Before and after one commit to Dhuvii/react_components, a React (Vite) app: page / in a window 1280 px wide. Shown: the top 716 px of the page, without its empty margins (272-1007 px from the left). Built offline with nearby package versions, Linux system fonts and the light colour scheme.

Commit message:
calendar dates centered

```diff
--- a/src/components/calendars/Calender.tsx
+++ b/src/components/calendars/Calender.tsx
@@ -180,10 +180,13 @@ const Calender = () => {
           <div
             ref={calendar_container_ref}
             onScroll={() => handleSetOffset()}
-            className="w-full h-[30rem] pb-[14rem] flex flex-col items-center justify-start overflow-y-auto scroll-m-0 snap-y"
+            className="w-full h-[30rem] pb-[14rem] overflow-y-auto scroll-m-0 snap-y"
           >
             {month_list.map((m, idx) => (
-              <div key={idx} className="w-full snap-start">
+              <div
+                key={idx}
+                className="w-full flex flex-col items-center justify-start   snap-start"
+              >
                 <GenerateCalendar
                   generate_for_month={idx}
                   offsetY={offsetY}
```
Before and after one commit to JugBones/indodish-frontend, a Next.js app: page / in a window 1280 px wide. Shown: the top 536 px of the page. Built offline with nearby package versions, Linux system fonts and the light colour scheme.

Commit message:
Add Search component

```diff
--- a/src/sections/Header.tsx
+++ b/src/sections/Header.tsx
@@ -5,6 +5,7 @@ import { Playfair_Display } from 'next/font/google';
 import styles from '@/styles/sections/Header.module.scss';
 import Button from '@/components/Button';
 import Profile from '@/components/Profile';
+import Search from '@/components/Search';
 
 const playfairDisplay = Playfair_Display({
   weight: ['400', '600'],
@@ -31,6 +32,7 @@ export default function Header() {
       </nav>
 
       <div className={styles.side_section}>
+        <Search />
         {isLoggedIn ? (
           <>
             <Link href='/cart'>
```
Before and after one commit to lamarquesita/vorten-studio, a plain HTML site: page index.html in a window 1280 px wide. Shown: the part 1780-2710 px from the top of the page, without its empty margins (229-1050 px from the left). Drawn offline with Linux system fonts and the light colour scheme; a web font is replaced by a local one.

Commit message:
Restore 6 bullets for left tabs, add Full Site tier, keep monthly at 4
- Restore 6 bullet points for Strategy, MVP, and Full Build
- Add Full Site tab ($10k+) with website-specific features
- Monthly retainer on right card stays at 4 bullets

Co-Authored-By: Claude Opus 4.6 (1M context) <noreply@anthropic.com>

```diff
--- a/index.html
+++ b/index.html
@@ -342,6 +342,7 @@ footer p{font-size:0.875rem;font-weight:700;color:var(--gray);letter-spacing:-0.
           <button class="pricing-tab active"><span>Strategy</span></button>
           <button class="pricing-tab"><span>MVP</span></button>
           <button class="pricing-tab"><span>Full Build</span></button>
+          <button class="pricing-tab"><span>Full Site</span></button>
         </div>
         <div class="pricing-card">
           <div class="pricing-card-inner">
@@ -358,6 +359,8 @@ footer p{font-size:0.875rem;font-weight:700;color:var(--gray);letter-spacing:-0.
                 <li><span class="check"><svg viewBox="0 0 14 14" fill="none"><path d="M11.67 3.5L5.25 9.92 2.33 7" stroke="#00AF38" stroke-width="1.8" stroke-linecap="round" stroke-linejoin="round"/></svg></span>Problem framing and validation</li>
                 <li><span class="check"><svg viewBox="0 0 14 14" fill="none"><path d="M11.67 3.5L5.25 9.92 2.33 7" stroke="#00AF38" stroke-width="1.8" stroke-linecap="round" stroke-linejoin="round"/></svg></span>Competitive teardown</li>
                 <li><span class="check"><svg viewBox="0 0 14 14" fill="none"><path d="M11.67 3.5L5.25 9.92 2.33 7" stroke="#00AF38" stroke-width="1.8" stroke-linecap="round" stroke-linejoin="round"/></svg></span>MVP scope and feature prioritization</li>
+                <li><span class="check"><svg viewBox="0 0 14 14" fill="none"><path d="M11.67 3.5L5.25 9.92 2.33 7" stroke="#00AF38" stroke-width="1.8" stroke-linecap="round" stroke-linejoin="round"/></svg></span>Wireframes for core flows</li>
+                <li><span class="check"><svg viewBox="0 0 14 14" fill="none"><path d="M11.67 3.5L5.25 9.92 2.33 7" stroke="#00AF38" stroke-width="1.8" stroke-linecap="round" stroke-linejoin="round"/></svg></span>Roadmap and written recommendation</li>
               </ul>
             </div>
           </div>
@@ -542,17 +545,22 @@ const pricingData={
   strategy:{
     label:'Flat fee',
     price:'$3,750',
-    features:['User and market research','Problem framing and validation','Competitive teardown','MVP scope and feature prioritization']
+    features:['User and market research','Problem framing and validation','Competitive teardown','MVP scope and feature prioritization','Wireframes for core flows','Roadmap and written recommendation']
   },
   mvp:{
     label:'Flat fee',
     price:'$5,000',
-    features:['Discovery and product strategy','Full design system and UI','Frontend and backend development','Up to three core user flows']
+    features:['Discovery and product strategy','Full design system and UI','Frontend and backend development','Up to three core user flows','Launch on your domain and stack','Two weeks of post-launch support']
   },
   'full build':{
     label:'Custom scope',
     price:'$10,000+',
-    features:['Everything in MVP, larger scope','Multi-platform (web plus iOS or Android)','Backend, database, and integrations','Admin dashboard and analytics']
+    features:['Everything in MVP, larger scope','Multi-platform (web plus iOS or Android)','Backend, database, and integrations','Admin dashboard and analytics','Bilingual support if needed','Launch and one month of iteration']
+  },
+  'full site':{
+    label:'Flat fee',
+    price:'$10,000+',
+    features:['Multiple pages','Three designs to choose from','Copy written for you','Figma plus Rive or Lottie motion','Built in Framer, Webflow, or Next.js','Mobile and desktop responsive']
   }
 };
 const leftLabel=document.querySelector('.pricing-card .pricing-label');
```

What the exercise asks: Search the lines above for the string "scope" and copy each line that has it.

Solution for this task:
                 <li><span class="check"><svg viewBox="0 0 14 14" fill="none"><path d="M11.67 3.5L5.25 9.92 2.33 7" stroke="#00AF38" stroke-width="1.8" stroke-linecap="round" stroke-linejoin="round"/></svg></span>MVP scope and feature prioritization</li>
-    features:['User and market research','Problem framing and validation','Competitive teardown','MVP scope and feature prioritization']
+    features:['User and market research','Problem framing and validation','Competitive teardown','MVP scope and feature prioritization','Wireframes for core flows','Roadmap and written recommendation']
     label:'Custom scope',
-    features:['Everything in MVP, larger scope','Multi-platform (web plus iOS or Android)','Backend, database, and integrations','Admin dashboard and analytics']
+    features:['Everything in MVP, larger scope','Multi-platform (web plus iOS or Android)','Backend, database, and integrations','Admin dashboard and analytics','Bilingual support if needed','Launch and one month of iteration']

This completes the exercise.